Internet stocks were pummeled yesterday amid fears about higher interest rates and concerns over weaker-than-expected performances by high-tech bellwethers.
The Nasdaq sank nearly 50 points, and the Dow Jones Internet index slid 11.8 percent, after a 5.7 percent fall on Friday. Interactive Week's Internet index slumped 8 percent, while the technology-laden Nasdaq composite index fell 49.57, or 2 percent, to 2398.31.
Dulles-based America Online fell $9, or 9 percent, to $90.50 as investors fretted that competitors offering free service would pinch the company's expansion in Europe. Online auctioneer eBay fell $29.87 1/2, or 18 percent, to $136, after the company reported that last week's day-long outage will reduce revenue by $5 million the coming quarter.
Internet stocks slumped even though the broader market rose. The Dow Jones industrial average climbed 72.82, rebounding from a 131-point loss on Friday, to close at 10,563.33, while the Standard & Poor's index of 500 stocks moved up 0.36, to 1294.00.
A rallying dollar caused the yield on the 30-year Treasury bond -- which moves inversely to the price -- to fall, but bond yields remain near their highest levels in more than a year. The price of the benchmark bond rose $7.50 per $1,000 invested, and its yield fell to 6.09 percent, from 6.16 percent late Friday.

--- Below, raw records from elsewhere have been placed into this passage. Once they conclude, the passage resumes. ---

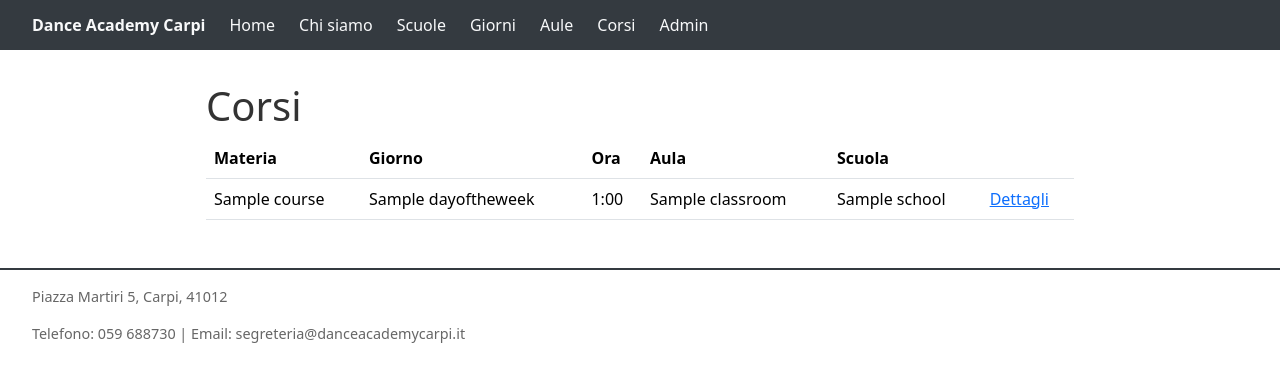
After one commit to NicoloSimonini-Itsolivetti/progetto-dance-school, a Django app: page /configurazione/corsi/ in a window 1280 px wide. The commit adds this page. Shown: the top 382 px of the page. Run offline with Django 5.2, Linux system fonts and the light colour scheme; tables that the repository leaves empty hold one stand-in row (values such as "Sample post").

Commit message:
viste per aule e corsi

```diff
--- /dev/null
+++ b/school/templates/school/classroom_detail.html
@@ -0,0 +1,6 @@
+{% extends "base_detail.html" %}
+{% block detail-title %}Aula: {{ object.name }}{% endblock %}
+{% block detail-content %}
+    <p><strong>Nome:</strong> {{ object.name }}</p>
+    <p><strong>Capacità:</strong> {{ object.capacity }} posti</p>
+{% endblock %}
--- /dev/null
+++ b/school/templates/school/course_list.html
@@ -0,0 +1,22 @@
+{% extends "base_list.html" %}
+{% block list-title %}Corsi{% endblock %}
+{% block list-header %}
+    <th>Materia</th>
+    <th>Giorno</th>
+    <th>Ora</th>
+    <th>Aula</th>
+    <th>Scuola</th>
+    <th></th>
+{% endblock %}
+{% block list-body %}
+    {% for corso in object_list %}
+        <tr>
+            <td>{{ corso.subject }}</td>
+            <td>{{ corso.day_of_the_week.name }}</td>
+            <td>{{ corso.starting_hour }}:00</td>
+            <td>{{ corso.classroom.name }}</td>
+            <td>{{ corso.school.name }}</td>
+            <td><a href="{% url 'course_detail' corso.pk %}">Dettagli</a></td>
+        </tr>
+    {% endfor %}
+{% endblock %}
--- a/school/urls.py
+++ b/school/urls.py
@@ -4,4 +4,8 @@ from school import views
 urlpatterns = [
     path("giorni/", views.DayOfTheWeekListView.as_view(), name="day_list"),
     path("giorni/<int:pk>/", views.DayOfTheWeekDetailView.as_view(), name="day_detail"),
+    path("aule/", views.ClassroomListView.as_view(), name="classroom_list"),
+    path("aule/<int:pk>/", views.ClassroomDetailView.as_view(), name="classroom_detail"),
+    path("corsi/", views.CourseListView.as_view(), name="course_list"),
+    path("corsi/<int:pk>/", views.CourseDetailView.as_view(), name="course_detail"),
 ]
--- a/school/views.py
+++ b/school/views.py
@@ -1,5 +1,5 @@
 from django.views.generic import ListView, DetailView
-from school.models import DayOfTheWeek
+from school.models import DayOfTheWeek, Classroom, Course
 
 
 class DayOfTheWeekListView(ListView):
@@ -8,3 +8,19 @@ class DayOfTheWeekListView(ListView):
 
 class DayOfTheWeekDetailView(DetailView):
     model = DayOfTheWeek
+
+
+class ClassroomListView(ListView):
+    model = Classroom
+
+
+class ClassroomDetailView(DetailView):
+    model = Classroom
+
+
+class CourseListView(ListView):
+    model = Course
+
+
+class CourseDetailView(DetailView):
+    model = Course
--- a/templates/base.html
+++ b/templates/base.html
@@ -15,6 +15,9 @@
         <a href="{% url 'chi_siamo' %}">Chi siamo</a>
         <a href="{% url 'lista_scuole' %}">Scuole</a>
         <a href="{% url 'day_list' %}">Giorni</a>
+        <a href="{% url 'classroom_list' %}">Aule</a>
+        <a href="{% url 'course_list' %}">Corsi</a>
+        <a href="{% url 'admin:index' %}">Admin</a>
     </nav>
 
     <main>
```
Also changed, not shown: school/templates/school/classroom_list.html (added, +16 -0 lines), school/templates/school/course_detail.html (added, +9 -0 lines).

Analysts said investors are worried that a hike in interest rates will hurt Internet shares, which carry high price-to-earnings ratios and could face steep sell-offs if bonds become more attractive. Last month, a policy-setting committee of the Federal Reserve said that it was leaning toward raising rates sometime in the future to fend off the threat of rising inflation.
"Jitters related to interest rates continue to impact the technology market broadly and the Internet in particular," said Derek Brown, an analyst with Volpe Brown Whelan & Co. in San Francisco.

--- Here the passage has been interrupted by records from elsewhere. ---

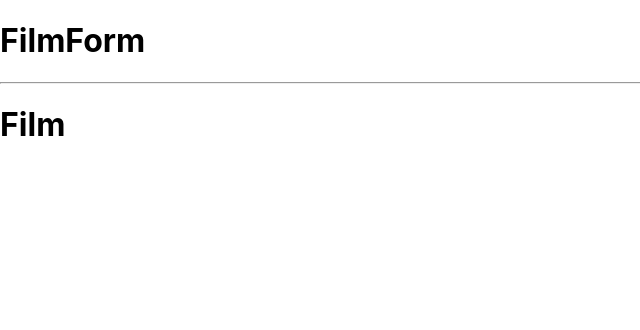
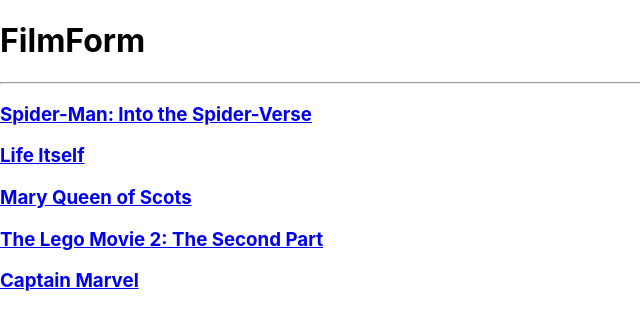
Before and after one commit to DannyW9/React-multiple-components-IMDB, a React (Create React App) app: page / in a window 1280 px wide. Shown: the top 330 px of the page, without its empty margins (0-640 px from the left). Built offline with nearby package versions, Linux system fonts and the light colour scheme.

Commit message:
Implements the list of films with individual film entries

```diff
--- a/src/App.js
+++ b/src/App.js
@@ -5,11 +5,7 @@
 
 function App() {
   return (
-    <div>
-      <FilmForm />
-      <hr/>
       <FilmBox />
-    </div>
   );
 }
 
--- a/src/components/Film.js
+++ b/src/components/Film.js
@@ -1,8 +1,11 @@
 import React from 'react';
 
-const Film = () => {
+const Film = (props) => {
   return (
-    <h1> Film</h1>
+    <div>
+      <a href={props.url}><h3>{props.name}</h3></a>
+
+    </div>
   );
 }
 
--- a/src/components/FilmList.js
+++ b/src/components/FilmList.js
@@ -1,9 +1,16 @@
 import React from 'react';
 import Film from './Film';
 
-const FilmList = () => {
+const FilmList = (props) => {
+
+  const filmNodes = props.data.map((film) => {
+    return ( <Film key={film.id} name={film.name} url={film.url} /> )
+  })
+
   return (
-    <Film />
+    <div>
+      {filmNodes}
+    </div>
   );
 }
 
--- a/src/containers/FilmBox.js
+++ b/src/containers/FilmBox.js
@@ -4,9 +4,46 @@
 
 class FilmBox extends Component {
 
+  constructor(props){
+    super(props);
+    this.state ={
+      data: [
+        {
+          id: 1,
+          name: "Spider-Man: Into the Spider-Verse",
+          url: "https://www.imdb.com/title/tt4633694/?ref_=rlm"
+        },
+        {
+          id: 2,
+          name: "Life Itself",
+          url: "https://www.imdb.com/title/tt5989218/?ref_=rlm"
+        },
+        {
+          id: 3,
+          name: "Mary Queen of Scots",
+          url: "https://www.imdb.com/title/tt2328900/?ref_=rlm"
+        },
+        {
+          id: 4,
+          name: "The Lego Movie 2: The Second Part",
+          url: "https://www.imdb.com/title/tt3513498/?ref_=rlm"
+        },
+        {
+          id: 5,
+          name: "Captain Marvel",
+          url: "https://www.imdb.com/title/tt4154664/?ref_=rlm"
+        }
+      ]
+    }
+  }
+
   render() {
     return (
-      <FilmList />
+      <div>
+        <FilmForm />
+        <hr/>
+        <FilmList data={this.state.data}/>
+      </div>
     );
   }
 
```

"These are companies with rich valuations in very high-growth sectors, and an interest rate rise would have a big impact on the value of their projected future earnings," he said.

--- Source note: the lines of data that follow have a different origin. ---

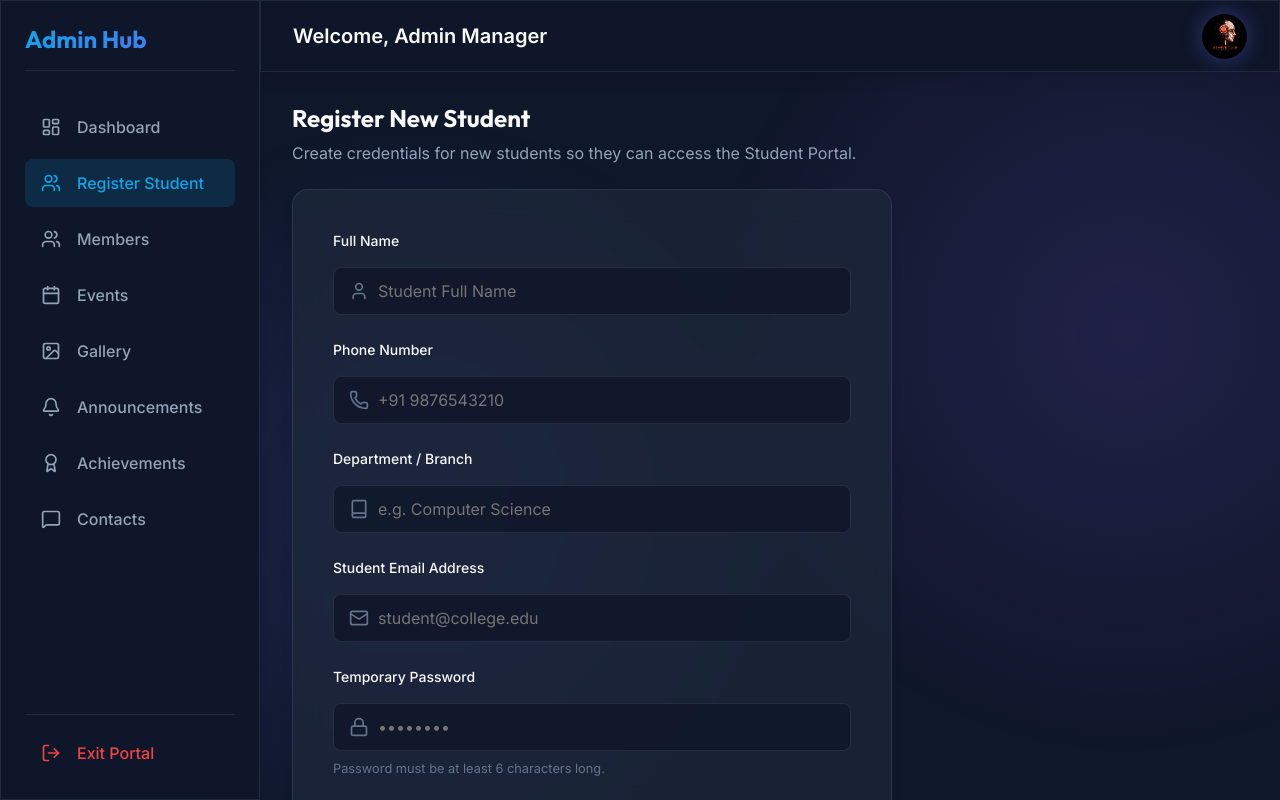
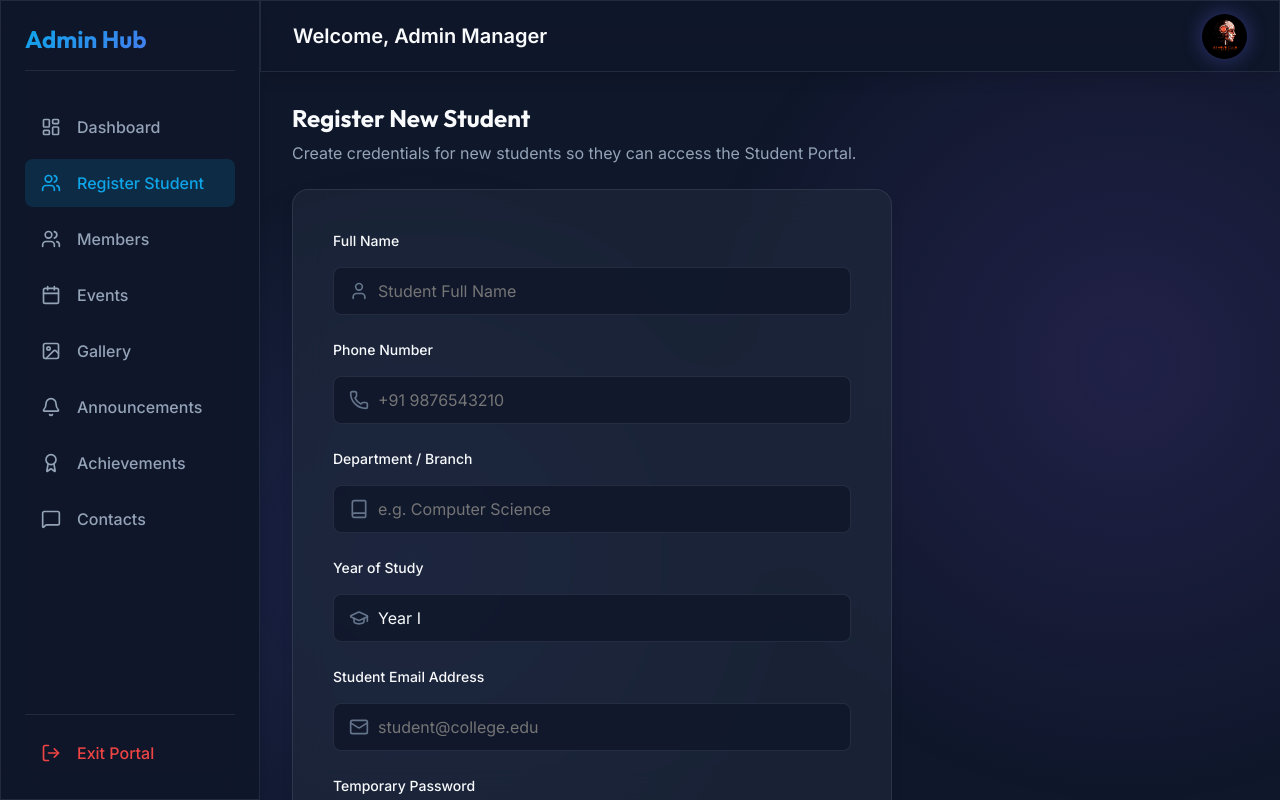
Before and after one commit to praveenrajramaraj96-sketch/AI-HIVE_club, a React (Vite) app: page /admin/register-student in a window 1280 px wide. Built offline with nearby package versions, Linux system fonts and the light colour scheme; no server answers; the database is empty; sample sign-in values are in the browser's storage.

Commit message:
Added Year field to student registration

```diff
--- a/src/pages/admin/components/AdminMembers.jsx
+++ b/src/pages/admin/components/AdminMembers.jsx
@@ -21,6 +21,7 @@ const AdminMembers = () => {
                     email: data.email || 'Unknown',
                     phone: data.phone || 'N/A',
                     department: data.department || 'N/A',
+                    year: data.year || 'N/A',
                     role: data.role || 'Student',
                     status: data.status || 'Active',
                     joinDate: data.createdAt ? new Date(data.createdAt).toLocaleDateString() : 'Unknown'
@@ -113,7 +114,7 @@ const AdminMembers = () => {
                                     </div>
                                     <div>
                                         <div style={{ fontWeight: 600, color: 'var(--text-primary)' }}>{member.name || 'No Name Provided'}</div>
-                                        <div style={{ fontSize: '0.8rem', color: 'var(--text-muted)' }}>{member.department}</div>
+                                        <div style={{ fontSize: '0.8rem', color: 'var(--text-muted)' }}>{member.department} • Year {member.year}</div>
                                     </div>
                                 </td>
                                 <td>
--- a/src/pages/admin/components/StudentRegister.jsx
+++ b/src/pages/admin/components/StudentRegister.jsx
@@ -1,5 +1,5 @@
 import React, { useState } from 'react';
-import { Mail, Lock, UserPlus, ArrowRight, Loader2, CheckCircle, User, Phone, Book } from 'lucide-react';
+import { Mail, Lock, UserPlus, ArrowRight, Loader2, CheckCircle, User, Phone, Book, GraduationCap } from 'lucide-react';
 import { createUserWithEmailAndPassword, signOut } from 'firebase/auth';
 import { collection, addDoc } from 'firebase/firestore';
 import { auth, db, secondaryAuth } from '../../../firebase';
@@ -9,6 +9,7 @@ const StudentRegister = () => {
     const [name, setName] = useState('');
     const [phone, setPhone] = useState('');
     const [department, setDepartment] = useState('');
+    const [year, setYear] = useState('I');
     const [email, setEmail] = useState('');
     const [password, setPassword] = useState('');
     const [error, setError] = useState('');
@@ -31,6 +32,7 @@ const StudentRegister = () => {
                 name: name,
                 phone: phone,
                 department: department,
+                year: year,
                 email: email,
                 createdAt: new Date().toISOString(),
                 status: 'Active',
@@ -41,6 +43,7 @@ const StudentRegister = () => {
             setName('');
             setPhone('');
             setDepartment('');
+            setYear('I');
             setEmail('');
             setPassword('');
         } catch (err) {
@@ -115,6 +118,25 @@ const StudentRegister = () => {
                     </div>
 
                     <div className="input-group">
+                        <label className="input-label">Year of Study</label>
+                        <div className="input-wrapper">
+                            <GraduationCap size={20} className="input-icon" />
+                            <select
+                                className="input-base with-icon"
+                                value={year}
+                                onChange={(e) => setYear(e.target.value)}
+                                required
+                                style={{ appearance: 'none', cursor: 'pointer' }}
+                            >
+                                <option value="I">Year I</option>
+                                <option value="II">Year II</option>
+                                <option value="III">Year III</option>
+                                <option value="IV">Year IV</option>
+                            </select>
+                        </div>
+                    </div>
+
+                    <div className="input-group">
                         <label className="input-label">Student Email Address</label>
                         <div className="input-wrapper">
                             <Mail size={20} className="input-icon" />
--- a/src/pages/student/components/StudentProfile.jsx
+++ b/src/pages/student/components/StudentProfile.jsx
@@ -1,11 +1,11 @@
 import React, { useState, useEffect } from 'react';
-import { User, Mail, ShieldCheck, Loader2, Camera, UserSquare2 } from 'lucide-react';
+import { User, Mail, ShieldCheck, Loader2, Camera, UserSquare2, GraduationCap } from 'lucide-react';
 import { doc, updateDoc, collection, query, where, getDocs } from 'firebase/firestore';
 import { db, auth } from '../../../firebase';
 import './StudentProfile.css';
 
 const StudentProfile = () => {
-    const [profile, setProfile] = useState({ name: '', department: '', phone: '', email: '', role: 'Student', docId: null });
+    const [profile, setProfile] = useState({ name: '', department: '', year: 'I', phone: '', email: '', role: 'Student', docId: null });
     const [loading, setLoading] = useState(true);
     const [saving, setSaving] = useState(false);
     const [success, setSuccess] = useState('');
@@ -27,6 +27,7 @@ const StudentProfile = () => {
                     setProfile({
                         name: data.name || '',
                         department: data.department || '',
+                        year: data.year || 'I',
                         phone: data.phone || '',
                         email: userEmail,
                         role: data.role || 'Student',
@@ -57,6 +58,7 @@ const StudentProfile = () => {
             await updateDoc(docRef, {
                 name: profile.name,
                 department: profile.department,
+                year: profile.year,
                 phone: profile.phone
             });
             setSuccess('Profile updated successfully!');
@@ -147,6 +149,21 @@ const StudentProfile = () => {
                             </div>
 
                             <div className="input-group">
+                                <label className="input-label">Year of Study</label>
+                                <select
+                                    className="input-base"
+                                    value={profile.year}
+                                    onChange={e => setProfile({ ...profile, year: e.target.value })}
+                                    style={{ cursor: 'pointer' }}
+                                >
+                                    <option value="I">Year I</option>
+                                    <option value="II">Year II</option>
+                                    <option value="III">Year III</option>
+                                    <option value="IV">Year IV</option>
+                                </select>
+                            </div>
+
+                            <div className="input-group">
                                 <label className="input-label">Phone Number</label>
                                 <input
                                     type="tel"
```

Those worries, Brown said, were fanned by the glitch at eBay, which shut down the company for 21 hours and demonstrated to both investors and consumers the risks of electronic commerce.
"As long as there are concerns about the broader market, there's no reason why Internet companies will be immune," Brown said. "These companies are strong indicators of the general market on the upside and downside."
Few Web stocks were spared in the carnage. Locally, Network Solutions, which registers Internet domain names, fell nearly 11 percent, to $56.56 1/4. The company is nearly two-thirds off its March peak, when share traded at $153.75.
PSINet Inc., the Internet service provider, fell 11 percent, to $36.
Nationally, e-commerce stocks were hammered. Online bookseller Amazon fell 13 percent, to $92, well off its 52-week high of $221.25. EToys dropped nearly 20 percent, to $40.12 1/2, despite bullish recommendations by several underwriters of its recent initial public offering.
Online financial stocks sank too, with Charles Schwab & Co. down 11 percent, to $83.93 3/4, after the company reported that online trading activity fell to its lowest level since December. Other online brokers fared poorly, too, with Ameritrade Holdings Corp. down $12.68 3/4 at $66.06 1/4, DLJdirect off $3.06 1/4 at $24.43 3/4 and E-Trade Group down $5.75 at $32.
Among the popular Internet portals, Yahoo dropped $16, to $119.25, and Lycos fell $14.68 3/4, to $70.06 1/4.
CAPTION: Wobbly Web (This graphic was not available)